Friday 3rd March 2017 03:09 GMT Anonymous Coward
Disclaimer: Nimble employee and former long time NetApp employee
Trying to be neutral here ...
Arguments as to the originality of the architecture/approach aside --- one of the largest things overlooked in the comments here is the fact that any infrastructure in the cloud - to be "cloud" - must be easily consumable - to me that is providing a user experience on top of all that infrastructure. AWS and Azure provide an abstracted and simplified user experience.
NPS doesn't have a simplified user portal that abstracts the user experience from the storage device. If anything, NPS is really just collocation + storage on demand (pay for what you use) pricing with DX into AWS --- as D points out ... everyone can and does do that (well, not everyone does SoD pricing).

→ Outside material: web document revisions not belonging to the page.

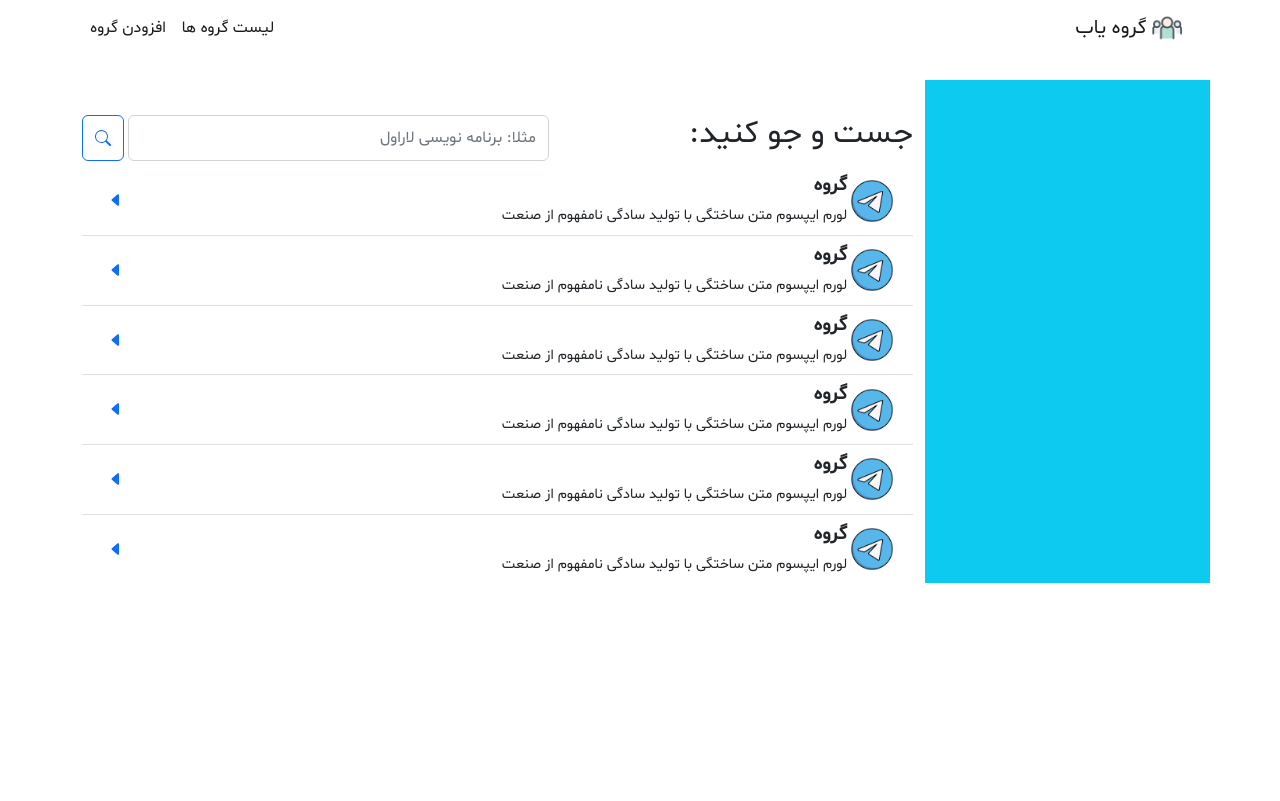
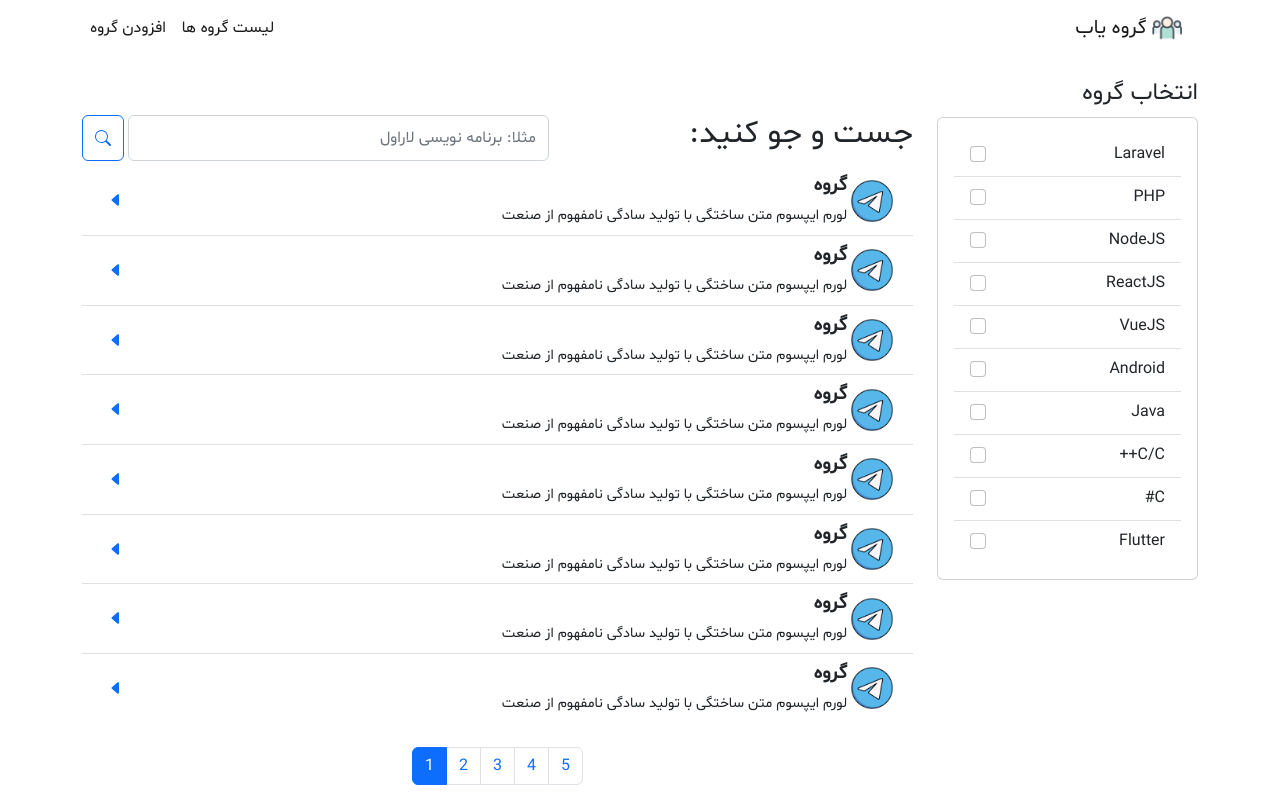
Before and after one commit to hourglass2020/search-groups, a React (Create React App) app: page /search in a window 1280 px wide. Built offline with nearby package versions, Linux system fonts and the light colour scheme.

Commit message:
complete search page and add 404 page

```diff
--- a/public/index.html
+++ b/public/index.html
@@ -13,7 +13,7 @@
     <link rel="manifest" href="%PUBLIC_URL%/manifest.json" />
     <link rel="stylesheet" href="%PUBLIC_URL%/css/bootstrap.min.css" />
     <link rel="stylesheet" href="%PUBLIC_URL%/css/style.css" />
-    <title>React App</title>
+    <title>گروه یاب</title>
   </head>
   <body>
     <noscript>You need to enable JavaScript to run this app.</noscript>
--- a/src/App.js
+++ b/src/App.js
@@ -1,36 +1,50 @@
-import { createBrowserRouter, RouterProvider } from 'react-router-dom';
+import { createBrowserRouter, RouterProvider } from "react-router-dom";
 
-import LandingPage from './components/landing/LandingPage';
-import MainLayout from './layouts/MainLayout';
+import LandingPage from "./components/landing/LandingPage";
+import MainLayout from "./layouts/MainLayout";
 
-import './App.css';
-import SearchPage from './components/search/SearchPage';
-import GroupPage from './components/group/GroupPage';
+import "./App.css";
+import SearchPage from "./components/search/SearchPage";
+import GroupPage from "./components/group/GroupPage";
 
 const router = createBrowserRouter([
   {
-    path: '/',
+    path: "/",
     element: <MainLayout />,
     children: [
       {
-        path: '',
-        element: <LandingPage />
+        path: "",
+        element: <LandingPage />,
       },
       {
         path: "search",
-        element: <SearchPage />
+        element: <SearchPage />,
       },
       {
         path: "group",
-        element: <GroupPage />
-      }
-    ]
-  }
-])
+        element: <GroupPage />,
+      },
+      {
+        path: "*",
+        element: (
+          <div className="h-100 d-flex flex-column justify-content-center align-items-center">
+            <img
+              src="/images/404.png"
+              alt="404"
+              height={400}
+              className="mt-5"
+            />
+            <h4>صفحه موردنظر پیدا نشد.</h4>
+          </div>
+        ),
+      },
+    ],
+  },
+]);
 
 function App() {
   return (
-    <div dir='rtl'>
+    <div dir="rtl">
       <RouterProvider router={router} />
     </div>
   );
--- a/src/components/search/SearchPage.jsx
+++ b/src/components/search/SearchPage.jsx
@@ -1,21 +1,75 @@
-import React from 'react'
-import { Button, Form, ListGroup } from 'react-bootstrap';
-import { BsSearch } from 'react-icons/bs';
+import React, { useState } from "react";
+import {
+    Button,
+    Card,
+    Form,
+    ListGroup,
+    ListGroupItem,
+    Pagination,
+} from "react-bootstrap";
+import { BsSearch } from "react-icons/bs";
 
-import MainListItem from '../landing/MainListItem';
+import MainListItem from "../landing/MainListItem";
 
 function SearchPage() {
+    const [active, setActive] = useState(1);
+
+    let items = [];
+    for (let number = 1; number <= 5; number++) {
+        items.push(
+            <Pagination.Item
+                key={number}
+                active={number === active}
+                onClick={() => setActive(number)}
+            >
+                {number}
+            </Pagination.Item>
+        );
+    }
+
     return (
-        <div className='row'>
-            <div className='col-3 mt-4 bg-info'></div>
+        <div className="row">
+            <div className="col-3 mt-4">
+                <h4>انتخاب گروه</h4>
+                <Card>
+                    <Card.Body>
+                        <ListGroup variant="flush">
+                            <ListGroupItem>
+                                <Form.Check type="checkbox" label="Laravel" />
+                            </ListGroupItem>
+                            <ListGroupItem>
+                                <Form.Check type="checkbox" label="PHP" />
+                            </ListGroupItem>
+                            <ListGroupItem>
+                                <Form.Check type="checkbox" label="NodeJS" />
+                            </ListGroupItem>
+                            <ListGroupItem>
+                                <Form.Check type="checkbox" label="ReactJS" />
+                            </ListGroupItem>
+                            <ListGroupItem>
+                                <Form.Check type="checkbox" label="VueJS" />
+                            </ListGroupItem>
+                            <ListGroupItem>
+                                <Form.Check type="checkbox" label="Android" />
+                            </ListGroupItem>
+                            <ListGroupItem>
+                                <Form.Check type="checkbox" label="Java" />
+                            </ListGroupItem>
+                            <ListGroupItem>
+                                <Form.Check type="checkbox" label="C/C++" />
+                            </ListGroupItem>
+                            <ListGroupItem>
+                                <Form.Check type="checkbox" label="C#" />
+                            </ListGroupItem>
+                            <ListGroupItem>
+                                <Form.Check type="checkbox" label="Flutter" />
+                            </ListGroupItem>
+                        </ListGroup>
+                    </Card.Body>
+                </Card>
+            </div>
             <div
-                className='col-9'
-                style={{
-                    display: "flex",
-                    flexDirection: "column",
-                    justifyContent: "center",
-                    alignItems: "center",
-                }}
+                className="col-9 d-flex flex-column justify-content-center align-items-center"
             >
                 <div className="my-4 d-flex w-100 flex-column justify-content-end">
                     <div className="col-12 h-25">
@@ -35,9 +89,14 @@ function SearchPage() {
                         </div>
                     </div>
                 </div>
-                <div className="mt-3 w-100"
-                >
+                <div className="mt-3 w-100">
                     <ListGroup variant="flush" className="main-list">
+                        <ListGroup.Item>
+                            <MainListItem />
+                        </ListGroup.Item>
+                        <ListGroup.Item>
+                            <MainListItem />
+                        </ListGroup.Item>
                         <ListGroup.Item>
                             <MainListItem />
                         </ListGroup.Item>
@@ -58,9 +117,12 @@ function SearchPage() {
                         </ListGroup.Item>
                     </ListGroup>
                 </div>
+                <Pagination dir="ltr" className="mt-4">
+                    {items}
+                </Pagination>
             </div>
         </div>
-    )
+    );
 }
 
-export default SearchPage
+export default SearchPage;
```
Also changed, not shown: public/images/404.png (added), 1 other file (tests, documents, lock files or other folders).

NCV has a simple portal that abstracts the user from ever seeing or dealing with the storage (as D points out) --- really like a regular "consumer" experience vs. having to be a storage guru. Perhaps better put, the user experience is more like the AWS experience of provisioning an EC2 instance. You have an account, log in ... a few simple windows later and your volume (LUN) magically shows up in your EC2 instance.

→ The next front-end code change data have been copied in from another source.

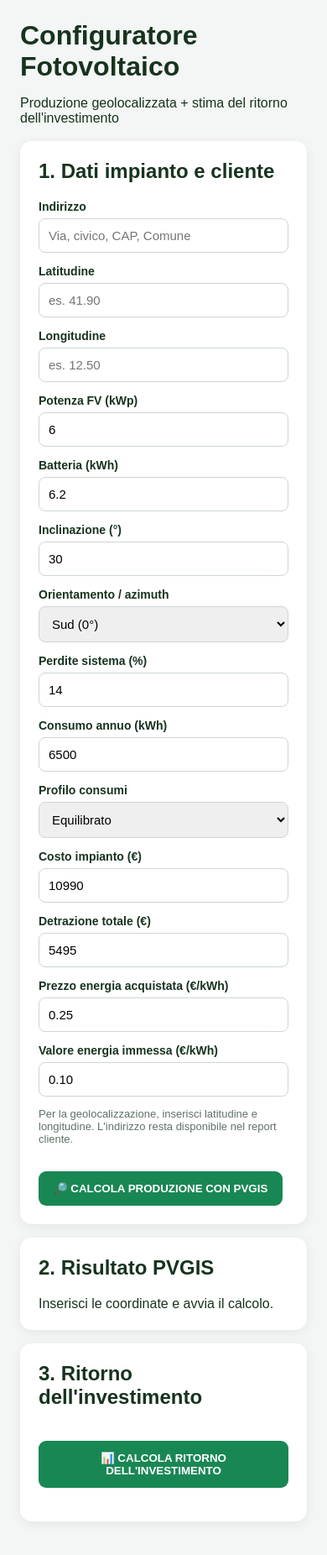
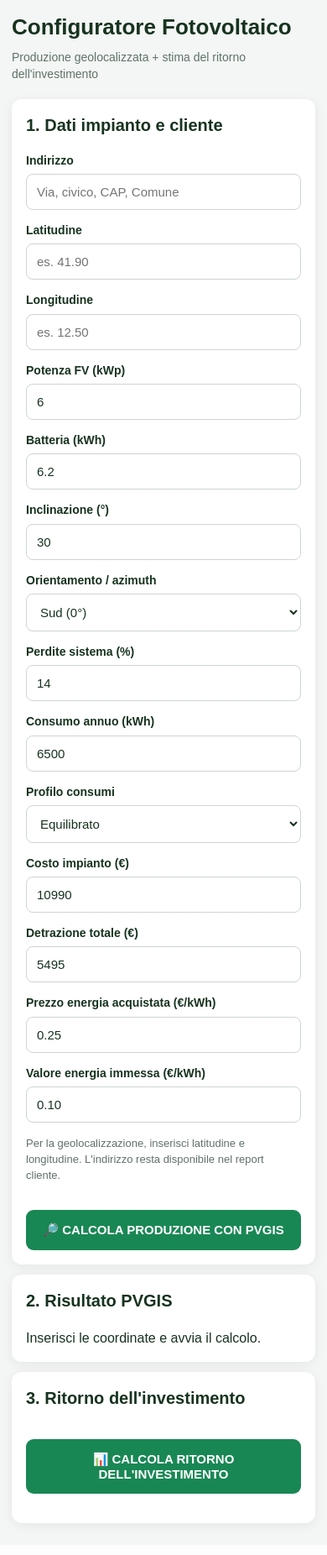
Before and after one commit to simoneenergiagiusta-pixel/configuratore-fotovoltaico, a Flask app: page / in a window 390 px wide. Shown: the whole page at 84% size. After the commit the page ends 1822 px from the top, so only its background shows below. Run offline with Flask 3, Linux system fonts and the light colour scheme.

Commit message:
Update style.css

```diff
--- a/static/style.css
+++ b/static/style.css
@@ -1,20 +1,311 @@
+*{
+  box-sizing:border-box;
+}
 
-body{font-family:Arial,sans-serif;background:#f3f6f4;margin:0;color:#17331f}
-.wrap{max-width:1100px;margin:auto;padding:24px}
-header{margin-bottom:18px}
-h1{margin:0;font-size:32px}
-h2{margin-top:0}
-.card{background:#fff;border-radius:14px;padding:22px;margin:16px 0;box-shadow:0 3px 14px #0001}
-.grid{display:grid;grid-template-columns:repeat(3,1fr);gap:14px}
-label{font-weight:700;font-size:14px}
-input,select{display:block;width:100%;box-sizing:border-box;margin-top:6px;padding:11px;border:1px solid #ccd7cf;border-radius:8px;font-size:15px}
-button{margin-top:18px;padding:13px 18px;border:0;border-radius:9px;background:#198754;color:white;font-weight:800;cursor:pointer}
-.result{margin-top:18px}
-.big{font-size:34px;font-weight:900}
-.months{display:grid;grid-template-columns:repeat(12,1fr);gap:5px;margin-top:15px}
-.months span{text-align:center;background:#edf5ef;padding:8px 2px;border-radius:6px;font-size:12px}
-.kpis{display:grid;grid-template-columns:repeat(3,1fr);gap:12px}
-.kpis div{background:#edf5ef;border-radius:10px;padding:15px}
-.kpis small,.kpis b{display:block}.kpis b{font-size:22px;margin-top:6px}
-.note{font-size:13px;color:#607267}
-@media(max-width:800px){.grid,.kpis{grid-template-columns:1fr}.months{grid-template-columns:repeat(6,1fr)}}
+body{
+  font-family:Arial,sans-serif;
+  background:#f3f6f4;
+  margin:0;
+  color:#17331f;
+  line-height:1.45;
+}
+
+.wrap{
+  max-width:1100px;
+  margin:auto;
+  padding:24px;
+}
+
+header{
+  margin-bottom:20px;
+}
+
+header h1{
+  margin:0;
+  font-size:32px;
+  font-weight:900;
+}
+
+header p{
+  margin:6px 0 0;
+  color:#607267;
+  font-size:15px;
+}
+
+h2{
+  margin-top:0;
+  font-size:22px;
+}
+
+h3{
+  margin-top:0;
+  font-size:20px;
+}
+
+.card{
+  background:#fff;
+  border-radius:14px;
+  padding:22px;
+  margin:16px 0;
+  box-shadow:0 3px 14px #0001;
+}
+
+.grid{
+  display:grid;
+  grid-template-columns:repeat(3,1fr);
+  gap:14px;
+}
+
+label{
+  font-weight:700;
+  font-size:14px;
+}
+
+input,
+select{
+  display:block;
+  width:100%;
+  box-sizing:border-box;
+  margin-top:6px;
+  padding:12px;
+  border:1px solid #ccd7cf;
+  border-radius:8px;
+  font-size:15px;
+  background:#fff;
+  color:#17331f;
+}
+
+input:focus,
+select:focus{
+  outline:none;
+  border-color:#198754;
+  box-shadow:0 0 0 2px #19875422;
+}
+
+button{
+  margin-top:18px;
+  padding:14px 20px;
+  border:0;
+  border-radius:9px;
+  background:#198754;
+  color:white;
+  font-weight:800;
+  font-size:15px;
+  cursor:pointer;
+  transition:transform .1s,opacity .1s;
+}
+
+button:hover{
+  opacity:.92;
+}
+
+button:active{
+  transform:scale(.98);
+}
+
+.result{
+  margin-top:18px;
+}
+
+.big{
+  font-size:36px;
+  font-weight:900;
+  margin-bottom:8px;
+}
+
+.months{
+  display:grid;
+  grid-template-columns:repeat(12,1fr);
+  gap:5px;
+  margin-top:15px;
+}
+
+.months span{
+  text-align:center;
+  background:#edf5ef;
+  padding:8px 2px;
+  border-radius:6px;
+  font-size:12px;
+}
+
+.kpis{
+  display:grid;
+  grid-template-columns:repeat(3,1fr);
+  gap:12px;
+}
+
+.kpis div{
+  background:#edf5ef;
+  border-radius:10px;
+  padding:16px;
+  border:1px solid #dce9df;
+}
+
+.kpis small{
+  display:block;
+  color:#607267;
+  font-size:12px;
+  font-weight:700;
+}
+
+.kpis b{
+  display:block;
+  font-size:22px;
+  margin-top:6px;
+}
+
+.projection{
+  margin-top:24px;
+  padding:20px;
+  border-radius:12px;
+  background:#f7faf8;
+  border:1px solid #dce9df;
+}
+
+.projection p{
+  color:#607267;
+  font-size:14px;
+}
+
+.projection-table{
+  width:100%;
+  border-collapse:collapse;
+  margin-top:16px;
+  background:#fff;
+  border-radius:8px;
+  overflow:hidden;
+}
+
+.projection-table th{
+  background:#edf5ef;
+  padding:12px;
+  text-align:left;
+  font-size:13px;
+}
+
+.projection-table td{
+  padding:12px;
+  border-top:1px solid #e5ebe7;
+  font-size:14px;
+}
+
+.projection-table tr:hover{
+  background:#f7faf8;
+}
+
+.summary{
+  display:grid;
+  grid-template-columns:repeat(3,1fr);
+  gap:12px;
+  margin-top:18px;
+}
+
+.summary div{
+  background:#fff;
+  border:2px solid #dce9df;
+  border-radius:12px;
+  padding:17px;
+}
+
+.summary span{
+  display:block;
+  color:#607267;
+  font-size:13px;
+  font-weight:700;
+}
+
+.summary strong{
+  display:block;
+  margin-top:6px;
+  font-size:23px;
+}
+
+.note{
+  font-size:13px;
+  color:#607267;
+  margin-top:16px;
+}
+
+@media(max-width:800px){
+
+  .wrap{
+    padding:14px;
+  }
+
+  header h1{
+    font-size:26px;
+  }
+
+  header p{
+    font-size:14px;
+  }
+
+  .card{
+    padding:17px;
+    margin:12px 0;
+    border-radius:12px;
+  }
+
+  h2{
+    font-size:20px;
+  }
+
+  .grid,
+  .kpis,
+  .summary{
+    grid-template-columns:1fr;
+  }
+
+  .months{
+    grid-template-columns:repeat(4,1fr);
+    gap:6px;
+  }
+
+  .months span{
+    padding:9px 3px;
+  }
+
+  .big{
+    font-size:30px;
+  }
+
+  button{
+    width:100%;
+    padding:15px;
+    font-size:15px;
+  }
+
+  .projection{
+    padding:15px;
+    overflow-x:auto;
+  }
+
+  .projection-table{
+    min-width:500px;
+  }
+
+  .projection-table th,
+  .projection-table td{
+    padding:10px;
+    font-size:13px;
+  }
+
+  .summary strong{
+    font-size:21px;
+  }
+}
+
+@media(max-width:420px){
+
+  .months{
+    grid-template-columns:repeat(3,1fr);
+  }
+
+  .kpis b{
+    font-size:20px;
+  }
+
+  .big{
+    font-size:27px;
+  }
+}
```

In terms of latency, that is why you put the arrays (for anything like this) in the colo --- at Equinix you are just putting a cable from one cage (the colo rack) into the AWS side (directly into the AWS routers). Any additional hops would be from internal AWS routing or internal to the colo racks if the deployment is really large and needs multiple layers of physical networking devices. I've done a bunch of work with arrays using DX to AWS ... both from on-prem and in the colo. Colo latency and performance is actually really good - even for flash - and that is in my direct experience from **actually** doing it myself (with a real live array and stuff).
Marketing will be marketing ... regardless, this is a very interesting offering in my opinion (especially since EBS leaves a lot to be desired - especially for flash).
Friday 3rd March 2017 22:23 GMT bwoo
Sunday 5th March 2017 01:22 GMT dikrek
Re: What about Zadara Storage, Chris?
For the Nimble competitors popping up all of a sudden (lots of comments from AC and people that registered just now and have 1 post):
Unless your offering truly is as simple as "I need X capacity attached to Y VM with Z SLA", then it's not really comparable to the NCV service from Nimble.
NCV is a "enterprise-grade volumes as a service" offering. It's NOT a "virtual or physical array as a service" offering.
When people want to consume cloud storage, they typically don't want to have to manage yet another array, even if it's virtual and living in the cloud.
If with your "cloud" offering a customer has to worry about things like:
- RAID (whether physical or made up of AWS or Azure disks)
- disk replacement (whether physical or virtual disks)
- drive counts, speeds and capacities (to go with the RAID above)
- firmware updates
- controller CPU and RAM
- software licenses
Then you aren't truly offering what most cloud consumers are asking for. You're offering yet another array, that just happens to be living in the cloud. And missing the point.